Hi, as the title says, Is using PARU better than using YAY

what are your opinions on PARU?

Good read on different aur helpers

EDIT: Maybe we don’t need a new thread for every question? just saying …




They are both functional pacman wrappers/AUR helpers.

I think the biggest advantage of paru over yay is that it is written in Rust, whereas yay is written in Go. This doesn’t make much of a difference for the end user though, but Rust is a really nice language, while Go is garbage.

The biggest advantage of yay is that it is quicker to type, especially on a QWERTZ keyboard where Y and A are adjacent. I just mash both keys with my fat finger to type yay :rofl:

Yay is also an older program, so it had more time for quality control.

EDIT: despite all the rumours and fear-mongering about yay being abandoned, none of that is true: yay is still actively maintained and developed.


Also, yay places built pacakges in /var/cache/pacman/pkg/, whereas paru does not. To the best of my knowledge, these only reside in ~/.cache/paru/clone/$pkgname/ for paru.

Not really an advantage or disadvantage of either. Just a difference to be aware of.


Isnt that handled by makepkg? In /etc/makepkg.conf you can set any destination for the packages you build:


1 Like

I’m not sure. I have never manually set it before. This just seems to be what happens if I change nothing else. Currently, the packages I install via paru don’t end up archived in /var/cache/pacman/pkg/.

I like it. It is my default package manager for anything I do with packages.

Functionally there is not much difference to yay. But paru is noticeably faster if that makes a difference for you.


The packages are build by makepkg. makepkg by default puts the packages into the build directory. This is ~/.cache/paru/clone/$pkgname/ for paru by default. You can change that with option BuildDir in /etc/paru.conf

It looks like yay is copying the packages from the build directory to /var/cache/pacman/pkg/. From my point of view it should not do that because by doing so yay is overruling the PKGDEST setting in /etc/makepkg.conf.


all sounds plausible. Should one, if one is willing, install paru with yay and then later switch entirely to paru and uninstall yay?
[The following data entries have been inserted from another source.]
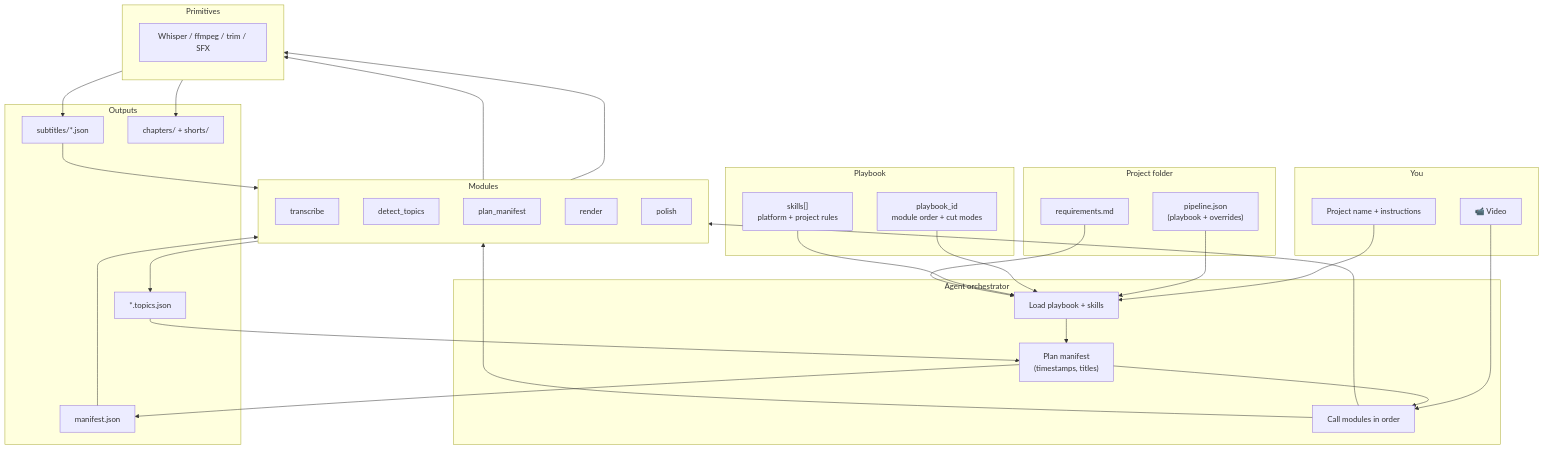
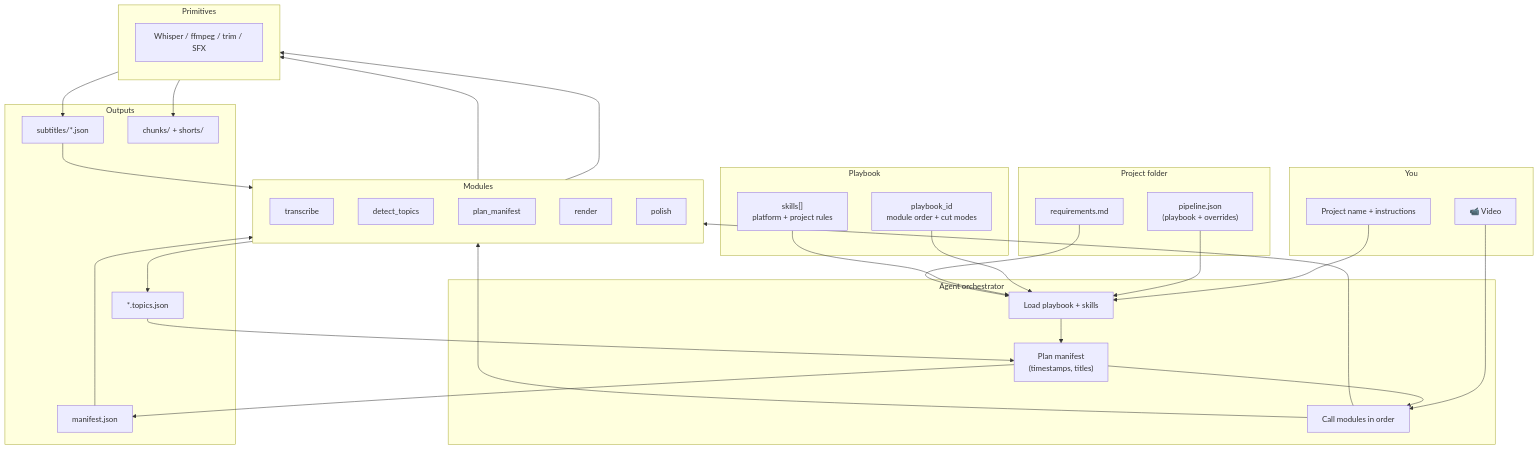
The diagram in planning/playbooks.md (Tipper-Network/video-shorts-extractor), drawn with Mermaid before and after one commit. The commit also changed other lines of this file and 80 other files, not shown here.

````diff
--- a/planning/playbooks.md
+++ b/planning/playbooks.md
@@ -31,59 +31,59 @@
 ```mermaid
 flowchart TB
   subgraph YOU["You"]
     V["📹 Video"]
     P["Project name + instructions"]
   end
 
   subgraph PLAYBOOK["Playbook"]
     PB["playbook_id<br/>module order + cut modes"]
     SK["skills[]<br/>platform + project rules"]
   end
 
   subgraph PROJECT["Project folder"]
     REQ["requirements.md"]
     PIPE["pipeline.json<br/>(playbook + overrides)"]
   end
 
   subgraph AGENT["Agent orchestrator"]
     READ["Load playbook + skills"]
     PLAN["Plan manifest<br/>(timestamps, titles)"]
     RUN["Call modules in order"]
   end
 
   subgraph MODULES["Modules"]
     direction TB
     M1["transcribe"]
     M2["detect_topics"]
     M3["plan_manifest"]
     M4["render"]
     M5["polish"]
   end
 
   subgraph PRIMITIVES["Primitives"]
     direction TB
     PR1["Whisper / ffmpeg / trim / SFX"]
   end
 
   subgraph OUT["Outputs"]
     DOC["subtitles/*.json"]
     TOP["*.topics.json"]
     MAN["manifest.json"]
-    VID["chapters/ + shorts/"]
+    VID["chunks/ + shorts/"]
   end
 
   V --> RUN
   P --> READ
   PIPE --> READ
   PB --> READ
   SK --> READ
   REQ --> READ
   READ --> PLAN
   PLAN --> MAN
   PLAN --> RUN
   RUN --> M1 --> PR1 --> DOC
   DOC --> M2 --> TOP
   TOP --> PLAN
   MAN --> M4 --> PR1 --> VID
   RUN --> M5
 ```
````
Or is there a chance in the foreseeable future that EOS will be shipped with paru right away, so that you can save yourself the detour via yay?

You do not need to switch to paru. Just stay with yay. yay is still good. Nothing to do for the EndeavourOS team.


OK, thx :slight_smile:

There is nothing wrong with paru. But the most important features(for me) in yay were removed in paru so I definitely prefer yay.


What is it?

There are a couple but the most important one and the only one popping into my mind this soon after waking up is --combinedupgrade which provides a color coded output that shows you exactly what versions is being upgraded in both the repos and AUR. It lets me see at a glace what I am dealing with, what might need a rebuild and if I might want to hold off on an update.

Here is tiny snippet of what I am referring to:


In paru this is accomplished with an extra option --upgrademenu

I just asked that question on github and got an immediate reply. I didnt know about this output feature. Not in yay and not in paru. But I like it.


Funny I do that BEFORE running either of them - see the bash functions thread for upls - an on demand formatted listing of repo and AUR pkgs awaiting update. (It is)/(they are) pretty though!

Nice, I guess he added that. It wasn’t there originally.

Is there a way to see diff’s with paru? The only thing I see is the ability to review the whole PKGBUILD or none of it.

I keep forgetting to add yaya as an alias for yay :slight_smile: